INSTRUCTIONS FOR THE TASK: Return each line of the listing that follows in which the string "report" can be found.

EXTRACTED DATA:
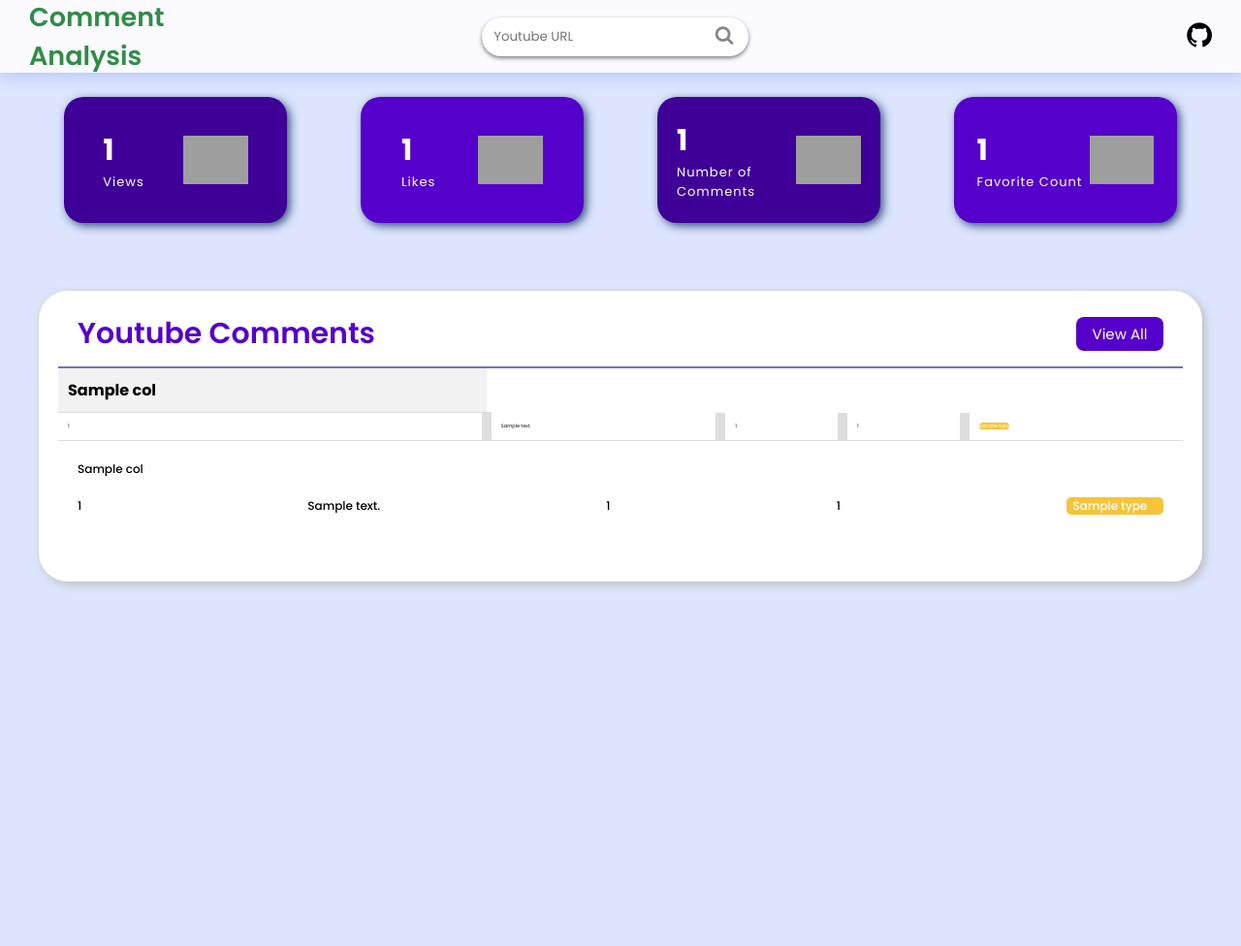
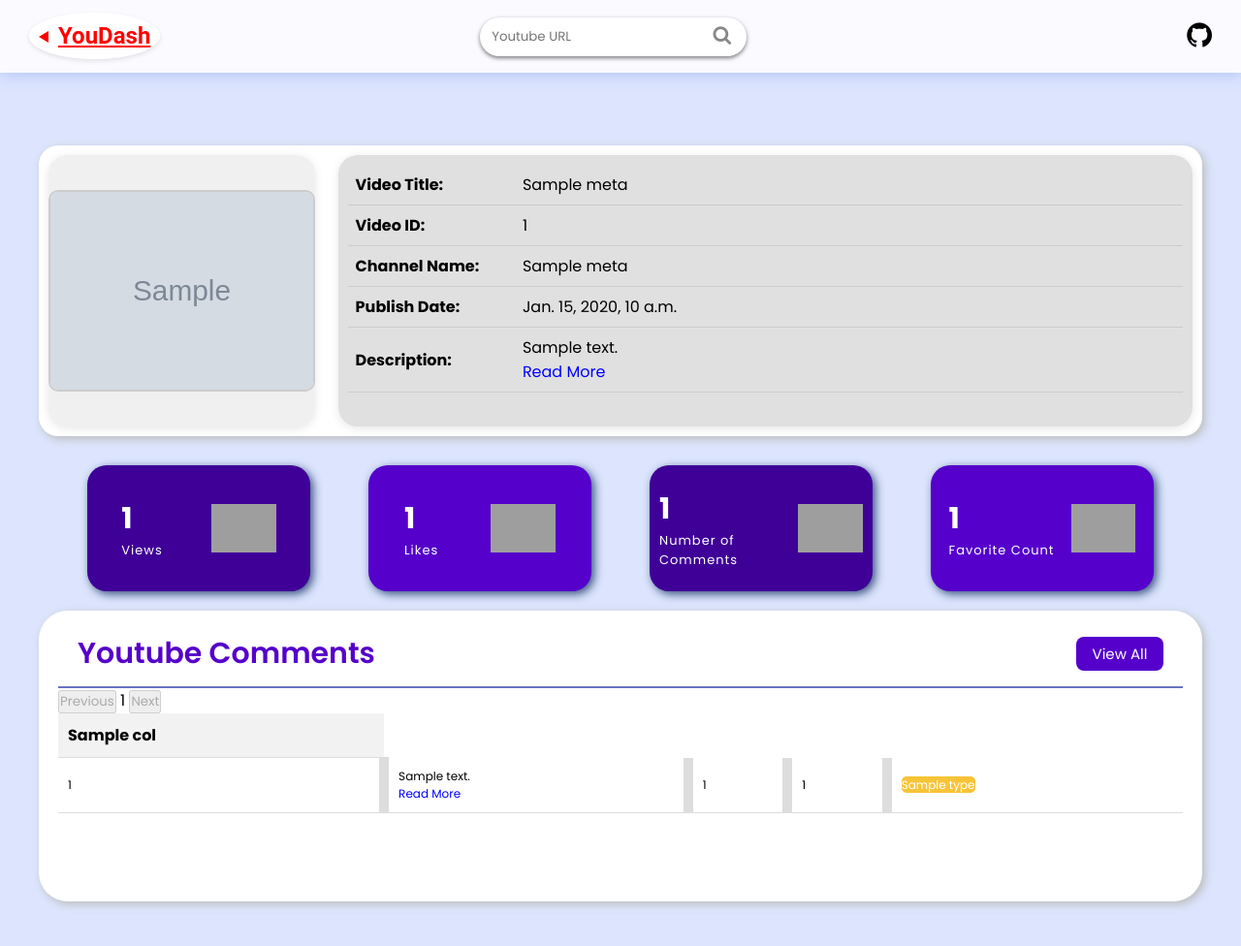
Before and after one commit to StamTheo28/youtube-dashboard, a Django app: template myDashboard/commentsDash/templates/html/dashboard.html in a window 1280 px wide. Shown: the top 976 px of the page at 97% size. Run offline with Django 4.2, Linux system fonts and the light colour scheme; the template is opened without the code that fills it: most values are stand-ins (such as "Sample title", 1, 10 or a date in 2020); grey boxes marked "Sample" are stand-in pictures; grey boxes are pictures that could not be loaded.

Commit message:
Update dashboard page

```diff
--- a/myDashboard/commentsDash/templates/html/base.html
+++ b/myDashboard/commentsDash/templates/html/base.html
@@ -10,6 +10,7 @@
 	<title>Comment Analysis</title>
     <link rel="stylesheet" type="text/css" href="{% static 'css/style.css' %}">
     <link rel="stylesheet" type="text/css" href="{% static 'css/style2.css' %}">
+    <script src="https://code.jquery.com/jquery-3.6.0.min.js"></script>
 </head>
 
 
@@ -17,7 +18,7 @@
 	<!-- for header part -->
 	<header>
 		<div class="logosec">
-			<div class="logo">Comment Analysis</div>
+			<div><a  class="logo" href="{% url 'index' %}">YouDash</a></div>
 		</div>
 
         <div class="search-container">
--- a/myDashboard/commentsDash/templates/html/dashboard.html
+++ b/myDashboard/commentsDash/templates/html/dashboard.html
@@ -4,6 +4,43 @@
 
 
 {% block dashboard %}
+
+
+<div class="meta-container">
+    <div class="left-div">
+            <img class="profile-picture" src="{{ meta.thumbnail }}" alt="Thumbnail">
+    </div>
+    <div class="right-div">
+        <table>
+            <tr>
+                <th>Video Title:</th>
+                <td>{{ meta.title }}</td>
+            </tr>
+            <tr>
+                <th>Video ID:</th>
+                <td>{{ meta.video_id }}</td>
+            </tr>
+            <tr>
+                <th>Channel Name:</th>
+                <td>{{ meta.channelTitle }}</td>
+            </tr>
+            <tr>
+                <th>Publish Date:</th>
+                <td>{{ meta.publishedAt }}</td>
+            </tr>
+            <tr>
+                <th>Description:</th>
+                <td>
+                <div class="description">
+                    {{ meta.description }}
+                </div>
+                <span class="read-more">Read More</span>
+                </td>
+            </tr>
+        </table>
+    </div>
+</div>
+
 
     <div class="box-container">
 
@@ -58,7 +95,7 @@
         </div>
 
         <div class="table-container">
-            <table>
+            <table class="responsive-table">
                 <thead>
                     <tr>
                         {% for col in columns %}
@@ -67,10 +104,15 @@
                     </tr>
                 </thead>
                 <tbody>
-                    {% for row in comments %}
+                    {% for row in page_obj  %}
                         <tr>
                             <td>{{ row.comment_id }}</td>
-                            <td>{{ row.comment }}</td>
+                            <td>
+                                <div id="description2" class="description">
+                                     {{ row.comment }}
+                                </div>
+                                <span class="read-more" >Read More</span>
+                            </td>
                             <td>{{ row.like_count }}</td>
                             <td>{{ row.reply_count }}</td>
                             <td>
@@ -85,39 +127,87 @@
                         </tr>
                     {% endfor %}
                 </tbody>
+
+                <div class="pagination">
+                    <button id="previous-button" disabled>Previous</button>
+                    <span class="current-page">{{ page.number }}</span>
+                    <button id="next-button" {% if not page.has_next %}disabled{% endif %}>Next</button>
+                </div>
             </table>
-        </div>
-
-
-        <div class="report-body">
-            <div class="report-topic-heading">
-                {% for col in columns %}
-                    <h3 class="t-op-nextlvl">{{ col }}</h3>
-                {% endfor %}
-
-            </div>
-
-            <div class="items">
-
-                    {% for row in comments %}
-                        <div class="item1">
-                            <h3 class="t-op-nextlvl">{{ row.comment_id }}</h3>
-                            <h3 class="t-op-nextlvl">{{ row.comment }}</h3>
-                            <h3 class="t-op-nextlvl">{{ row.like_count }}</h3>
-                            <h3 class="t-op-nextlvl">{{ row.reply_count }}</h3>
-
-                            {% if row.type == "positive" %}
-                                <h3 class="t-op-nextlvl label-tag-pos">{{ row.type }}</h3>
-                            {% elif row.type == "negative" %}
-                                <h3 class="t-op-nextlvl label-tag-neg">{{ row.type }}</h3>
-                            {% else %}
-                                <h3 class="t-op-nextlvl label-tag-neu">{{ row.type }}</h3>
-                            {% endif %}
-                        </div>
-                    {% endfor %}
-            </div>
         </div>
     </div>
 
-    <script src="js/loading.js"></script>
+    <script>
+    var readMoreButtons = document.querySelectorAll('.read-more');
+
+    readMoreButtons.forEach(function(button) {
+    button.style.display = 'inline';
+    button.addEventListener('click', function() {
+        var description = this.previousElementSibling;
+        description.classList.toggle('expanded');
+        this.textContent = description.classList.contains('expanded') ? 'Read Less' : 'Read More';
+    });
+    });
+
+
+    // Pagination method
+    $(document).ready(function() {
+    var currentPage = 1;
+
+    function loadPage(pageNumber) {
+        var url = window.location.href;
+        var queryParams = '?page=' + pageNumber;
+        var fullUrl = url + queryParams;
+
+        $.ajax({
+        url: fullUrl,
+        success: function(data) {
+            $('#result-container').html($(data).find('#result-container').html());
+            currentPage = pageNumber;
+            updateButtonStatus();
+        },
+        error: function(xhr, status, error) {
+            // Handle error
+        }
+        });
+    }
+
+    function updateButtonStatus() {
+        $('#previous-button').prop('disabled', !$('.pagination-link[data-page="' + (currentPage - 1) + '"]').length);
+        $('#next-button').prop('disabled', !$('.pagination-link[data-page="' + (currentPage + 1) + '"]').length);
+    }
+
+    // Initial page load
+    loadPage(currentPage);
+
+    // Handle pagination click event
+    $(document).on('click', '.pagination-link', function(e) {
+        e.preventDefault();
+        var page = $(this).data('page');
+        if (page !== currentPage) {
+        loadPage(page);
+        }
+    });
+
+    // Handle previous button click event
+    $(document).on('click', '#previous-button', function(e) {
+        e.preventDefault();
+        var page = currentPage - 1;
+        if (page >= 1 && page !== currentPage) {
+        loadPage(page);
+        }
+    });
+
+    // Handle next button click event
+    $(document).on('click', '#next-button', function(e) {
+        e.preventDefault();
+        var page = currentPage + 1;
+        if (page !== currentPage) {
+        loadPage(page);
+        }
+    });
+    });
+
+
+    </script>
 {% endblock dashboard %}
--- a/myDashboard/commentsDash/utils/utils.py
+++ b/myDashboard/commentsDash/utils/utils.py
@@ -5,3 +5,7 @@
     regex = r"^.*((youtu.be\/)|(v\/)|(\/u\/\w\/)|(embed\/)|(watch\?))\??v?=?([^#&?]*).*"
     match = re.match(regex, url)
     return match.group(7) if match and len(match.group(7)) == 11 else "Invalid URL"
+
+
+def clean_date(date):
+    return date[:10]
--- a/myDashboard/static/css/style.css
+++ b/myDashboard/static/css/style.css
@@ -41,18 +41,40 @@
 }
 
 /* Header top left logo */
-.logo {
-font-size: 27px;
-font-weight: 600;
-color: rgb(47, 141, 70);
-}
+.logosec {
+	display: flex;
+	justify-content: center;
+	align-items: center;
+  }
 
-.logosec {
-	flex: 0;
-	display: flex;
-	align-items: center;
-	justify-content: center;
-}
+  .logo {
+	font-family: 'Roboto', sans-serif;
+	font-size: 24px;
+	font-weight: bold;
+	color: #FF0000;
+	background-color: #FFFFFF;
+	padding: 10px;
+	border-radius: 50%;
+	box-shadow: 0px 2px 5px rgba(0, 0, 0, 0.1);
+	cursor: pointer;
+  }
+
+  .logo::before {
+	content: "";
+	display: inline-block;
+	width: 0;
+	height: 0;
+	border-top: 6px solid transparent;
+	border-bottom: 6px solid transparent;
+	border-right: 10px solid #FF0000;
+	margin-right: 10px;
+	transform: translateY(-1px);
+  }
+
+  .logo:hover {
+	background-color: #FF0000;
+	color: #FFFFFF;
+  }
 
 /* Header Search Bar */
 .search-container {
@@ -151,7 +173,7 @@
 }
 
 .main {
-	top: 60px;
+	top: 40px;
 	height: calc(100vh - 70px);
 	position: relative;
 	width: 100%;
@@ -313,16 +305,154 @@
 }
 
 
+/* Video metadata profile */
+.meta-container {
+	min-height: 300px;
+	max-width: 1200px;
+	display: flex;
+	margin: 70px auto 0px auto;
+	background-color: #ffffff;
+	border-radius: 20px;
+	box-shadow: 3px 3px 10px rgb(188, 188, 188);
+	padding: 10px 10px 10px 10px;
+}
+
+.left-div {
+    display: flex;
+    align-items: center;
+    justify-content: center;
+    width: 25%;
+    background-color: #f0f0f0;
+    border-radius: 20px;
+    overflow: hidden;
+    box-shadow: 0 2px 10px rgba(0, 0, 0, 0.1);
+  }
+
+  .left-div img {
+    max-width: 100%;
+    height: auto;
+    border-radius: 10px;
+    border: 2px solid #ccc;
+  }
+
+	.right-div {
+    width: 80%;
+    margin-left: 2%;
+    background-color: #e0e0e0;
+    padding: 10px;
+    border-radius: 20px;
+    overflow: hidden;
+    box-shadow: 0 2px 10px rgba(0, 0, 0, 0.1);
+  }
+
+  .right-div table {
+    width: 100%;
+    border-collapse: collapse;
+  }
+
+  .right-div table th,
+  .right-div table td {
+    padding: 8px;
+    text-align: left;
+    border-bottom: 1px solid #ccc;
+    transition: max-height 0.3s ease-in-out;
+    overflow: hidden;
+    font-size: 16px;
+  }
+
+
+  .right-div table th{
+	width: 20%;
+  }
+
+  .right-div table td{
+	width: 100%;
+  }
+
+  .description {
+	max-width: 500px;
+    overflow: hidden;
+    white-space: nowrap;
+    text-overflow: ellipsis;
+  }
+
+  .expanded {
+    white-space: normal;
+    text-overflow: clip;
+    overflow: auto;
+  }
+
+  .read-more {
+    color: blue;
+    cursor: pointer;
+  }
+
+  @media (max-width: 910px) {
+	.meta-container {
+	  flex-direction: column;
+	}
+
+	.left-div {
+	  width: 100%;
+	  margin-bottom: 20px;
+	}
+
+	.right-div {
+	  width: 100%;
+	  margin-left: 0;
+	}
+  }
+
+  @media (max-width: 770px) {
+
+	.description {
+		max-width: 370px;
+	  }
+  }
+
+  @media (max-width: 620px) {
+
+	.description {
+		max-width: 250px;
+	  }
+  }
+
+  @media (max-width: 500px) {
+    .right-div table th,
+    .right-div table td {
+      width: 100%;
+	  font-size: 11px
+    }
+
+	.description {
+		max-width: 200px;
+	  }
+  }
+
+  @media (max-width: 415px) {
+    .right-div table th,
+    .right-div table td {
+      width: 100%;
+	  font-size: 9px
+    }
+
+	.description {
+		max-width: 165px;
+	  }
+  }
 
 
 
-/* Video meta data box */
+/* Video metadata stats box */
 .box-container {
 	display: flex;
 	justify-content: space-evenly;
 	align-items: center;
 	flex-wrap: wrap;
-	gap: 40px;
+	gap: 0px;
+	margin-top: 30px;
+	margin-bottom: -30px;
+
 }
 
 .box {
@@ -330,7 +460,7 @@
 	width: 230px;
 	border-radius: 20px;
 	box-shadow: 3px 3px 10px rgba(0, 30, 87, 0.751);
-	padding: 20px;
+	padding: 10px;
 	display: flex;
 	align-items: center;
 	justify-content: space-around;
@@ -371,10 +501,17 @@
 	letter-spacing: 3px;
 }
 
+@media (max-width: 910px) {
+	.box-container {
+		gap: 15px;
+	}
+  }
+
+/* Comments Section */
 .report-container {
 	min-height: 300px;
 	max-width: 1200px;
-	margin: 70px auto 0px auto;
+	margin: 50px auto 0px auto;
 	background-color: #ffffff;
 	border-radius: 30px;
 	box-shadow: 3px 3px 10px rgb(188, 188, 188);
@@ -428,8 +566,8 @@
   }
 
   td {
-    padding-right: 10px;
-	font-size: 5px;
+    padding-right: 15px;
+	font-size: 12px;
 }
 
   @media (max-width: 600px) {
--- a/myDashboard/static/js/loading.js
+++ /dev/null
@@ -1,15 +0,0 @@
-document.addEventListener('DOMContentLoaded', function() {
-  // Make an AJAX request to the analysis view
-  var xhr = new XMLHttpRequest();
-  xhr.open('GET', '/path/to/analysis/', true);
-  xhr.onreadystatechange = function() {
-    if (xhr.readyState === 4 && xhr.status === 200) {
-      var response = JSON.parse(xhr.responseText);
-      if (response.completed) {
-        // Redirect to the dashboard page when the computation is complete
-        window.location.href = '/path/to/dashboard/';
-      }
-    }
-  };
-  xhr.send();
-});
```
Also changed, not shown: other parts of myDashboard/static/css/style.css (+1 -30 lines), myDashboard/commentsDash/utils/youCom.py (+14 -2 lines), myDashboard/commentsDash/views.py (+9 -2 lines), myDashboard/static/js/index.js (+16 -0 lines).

* * *

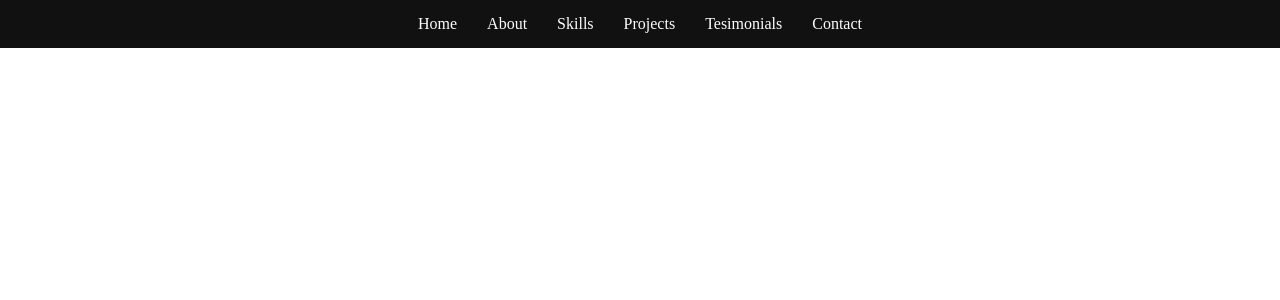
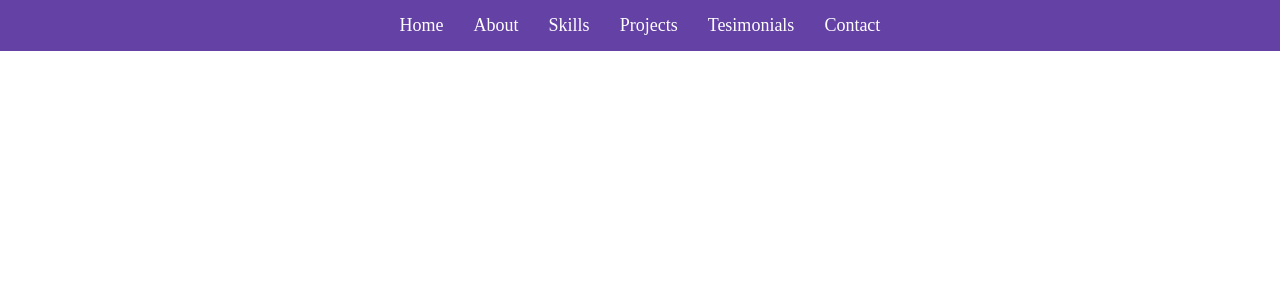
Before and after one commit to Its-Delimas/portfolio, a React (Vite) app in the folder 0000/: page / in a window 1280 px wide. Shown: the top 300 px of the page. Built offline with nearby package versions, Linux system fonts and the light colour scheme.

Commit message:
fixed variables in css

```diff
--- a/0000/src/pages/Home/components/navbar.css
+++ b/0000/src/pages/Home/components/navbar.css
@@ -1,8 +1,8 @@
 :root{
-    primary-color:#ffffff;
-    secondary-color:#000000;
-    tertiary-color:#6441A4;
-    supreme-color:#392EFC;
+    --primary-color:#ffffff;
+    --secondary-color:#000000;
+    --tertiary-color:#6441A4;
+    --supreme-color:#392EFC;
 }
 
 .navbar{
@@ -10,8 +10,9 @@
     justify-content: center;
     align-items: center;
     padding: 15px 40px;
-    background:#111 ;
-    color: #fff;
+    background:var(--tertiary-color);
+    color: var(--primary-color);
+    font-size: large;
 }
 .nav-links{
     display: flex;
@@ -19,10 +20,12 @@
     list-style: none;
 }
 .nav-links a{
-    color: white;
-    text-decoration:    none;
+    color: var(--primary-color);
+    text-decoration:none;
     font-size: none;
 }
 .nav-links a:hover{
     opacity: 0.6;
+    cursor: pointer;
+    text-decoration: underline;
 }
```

EXPECTED OUTPUT:
-        <div class="report-body">
-            <div class="report-topic-heading">
 .report-container {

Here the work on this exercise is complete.